● What to work on:
For the data below, the lines that hold "from" should be counted; only the resulting number is expected.

● Exercise data:
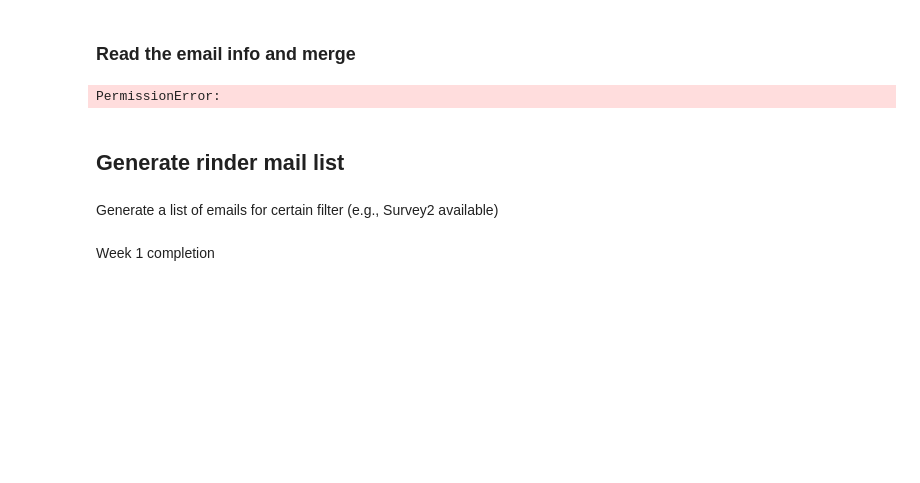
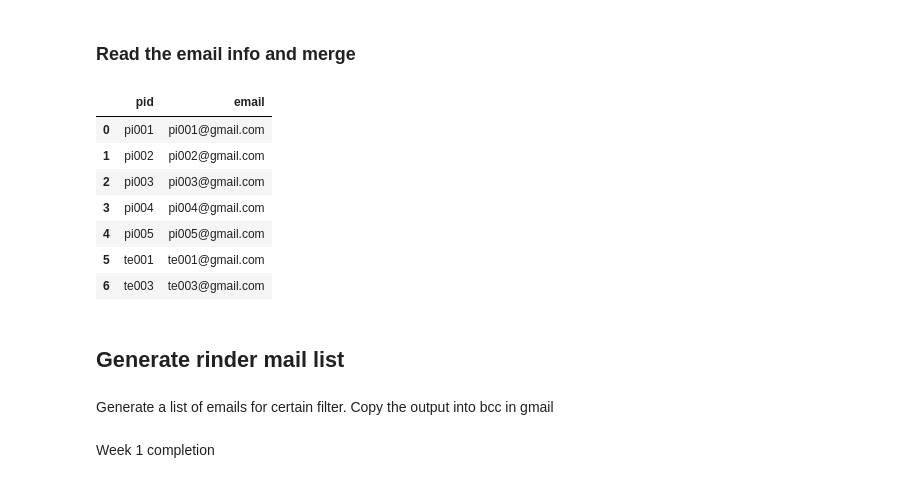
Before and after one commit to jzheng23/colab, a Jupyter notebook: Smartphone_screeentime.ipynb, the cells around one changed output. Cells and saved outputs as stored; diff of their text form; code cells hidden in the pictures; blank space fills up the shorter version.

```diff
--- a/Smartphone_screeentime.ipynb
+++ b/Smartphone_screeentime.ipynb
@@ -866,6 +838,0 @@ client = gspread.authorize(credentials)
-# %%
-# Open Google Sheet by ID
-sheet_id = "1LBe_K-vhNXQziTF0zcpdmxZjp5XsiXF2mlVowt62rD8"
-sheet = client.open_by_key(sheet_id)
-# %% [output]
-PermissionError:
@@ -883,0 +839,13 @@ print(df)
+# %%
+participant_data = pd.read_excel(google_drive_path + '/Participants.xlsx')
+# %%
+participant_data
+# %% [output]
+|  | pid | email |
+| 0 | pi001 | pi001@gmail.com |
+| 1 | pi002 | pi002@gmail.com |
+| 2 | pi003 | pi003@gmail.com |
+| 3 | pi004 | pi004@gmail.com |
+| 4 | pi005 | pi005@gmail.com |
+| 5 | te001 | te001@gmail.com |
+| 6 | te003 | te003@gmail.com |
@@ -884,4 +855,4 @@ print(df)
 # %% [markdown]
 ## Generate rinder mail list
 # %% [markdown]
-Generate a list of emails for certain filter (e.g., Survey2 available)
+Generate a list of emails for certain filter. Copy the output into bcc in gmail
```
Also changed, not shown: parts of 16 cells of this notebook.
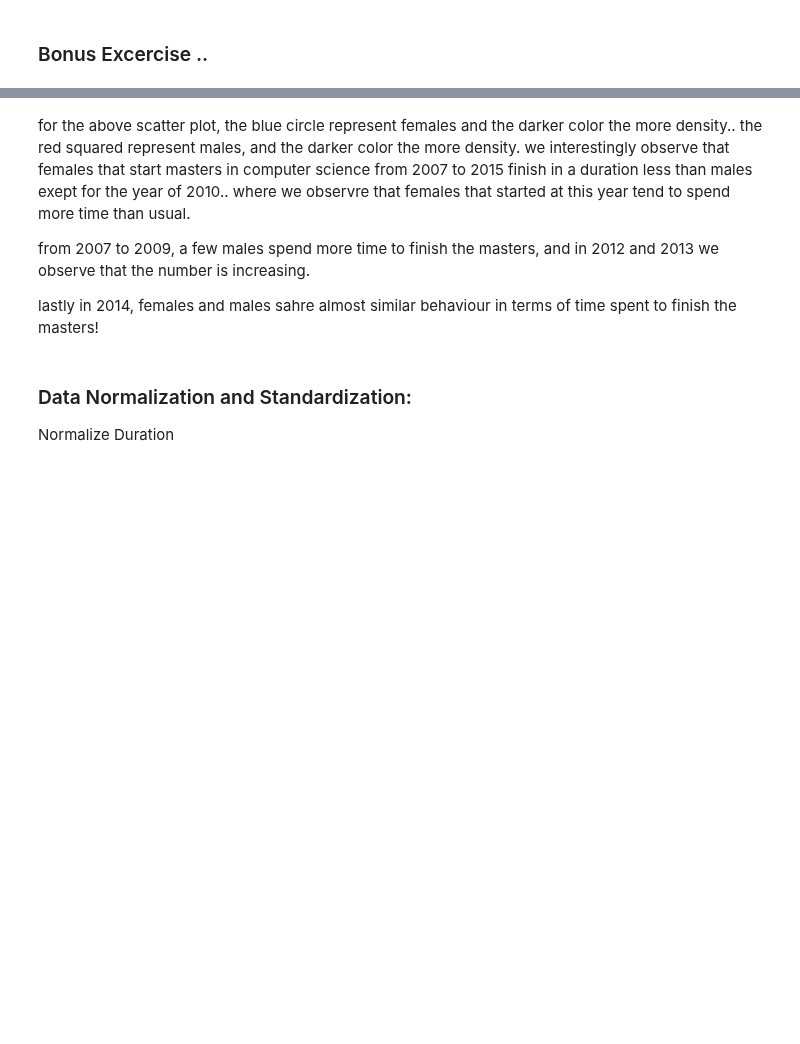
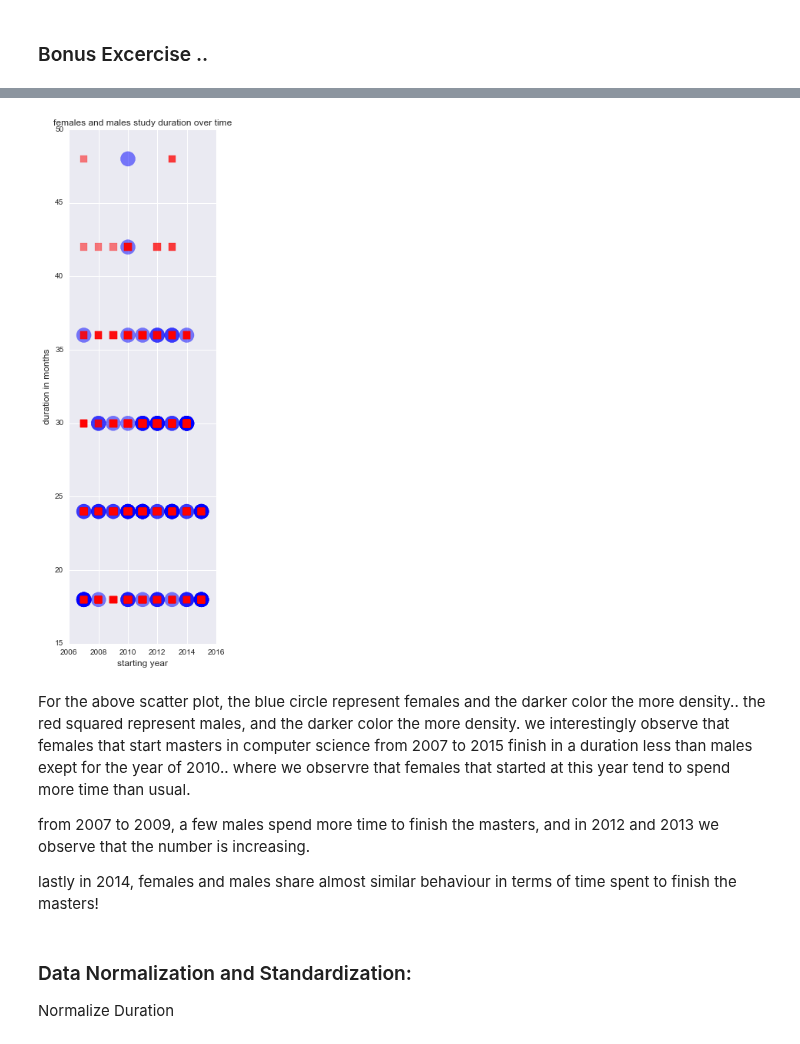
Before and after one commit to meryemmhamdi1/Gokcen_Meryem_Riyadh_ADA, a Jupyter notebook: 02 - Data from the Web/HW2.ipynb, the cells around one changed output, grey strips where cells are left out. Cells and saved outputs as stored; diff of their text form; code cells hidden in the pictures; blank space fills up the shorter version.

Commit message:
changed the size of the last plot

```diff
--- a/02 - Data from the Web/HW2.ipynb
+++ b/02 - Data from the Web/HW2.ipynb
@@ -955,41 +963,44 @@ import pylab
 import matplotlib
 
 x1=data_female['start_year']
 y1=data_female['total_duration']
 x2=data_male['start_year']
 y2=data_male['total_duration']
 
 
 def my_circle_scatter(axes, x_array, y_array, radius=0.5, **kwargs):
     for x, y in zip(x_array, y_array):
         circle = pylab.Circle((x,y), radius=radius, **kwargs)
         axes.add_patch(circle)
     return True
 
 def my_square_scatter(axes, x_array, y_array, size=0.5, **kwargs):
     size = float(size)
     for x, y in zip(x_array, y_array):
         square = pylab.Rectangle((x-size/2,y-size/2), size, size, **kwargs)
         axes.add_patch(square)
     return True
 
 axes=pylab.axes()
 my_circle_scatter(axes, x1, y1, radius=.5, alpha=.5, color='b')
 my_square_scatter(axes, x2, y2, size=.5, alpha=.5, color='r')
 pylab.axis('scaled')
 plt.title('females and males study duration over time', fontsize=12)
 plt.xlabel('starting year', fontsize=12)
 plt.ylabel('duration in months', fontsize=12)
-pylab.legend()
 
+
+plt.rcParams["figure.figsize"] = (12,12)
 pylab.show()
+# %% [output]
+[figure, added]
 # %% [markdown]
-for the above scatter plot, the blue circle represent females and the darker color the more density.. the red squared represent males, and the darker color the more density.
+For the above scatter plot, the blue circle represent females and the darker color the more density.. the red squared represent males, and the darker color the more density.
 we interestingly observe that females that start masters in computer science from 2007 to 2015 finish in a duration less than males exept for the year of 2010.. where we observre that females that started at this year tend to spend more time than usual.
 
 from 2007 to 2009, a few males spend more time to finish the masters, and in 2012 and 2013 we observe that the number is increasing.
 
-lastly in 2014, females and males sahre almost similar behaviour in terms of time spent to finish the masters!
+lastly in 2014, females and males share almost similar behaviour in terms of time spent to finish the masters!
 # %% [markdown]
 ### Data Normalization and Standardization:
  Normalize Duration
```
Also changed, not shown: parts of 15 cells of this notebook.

● Solution to this problem:
5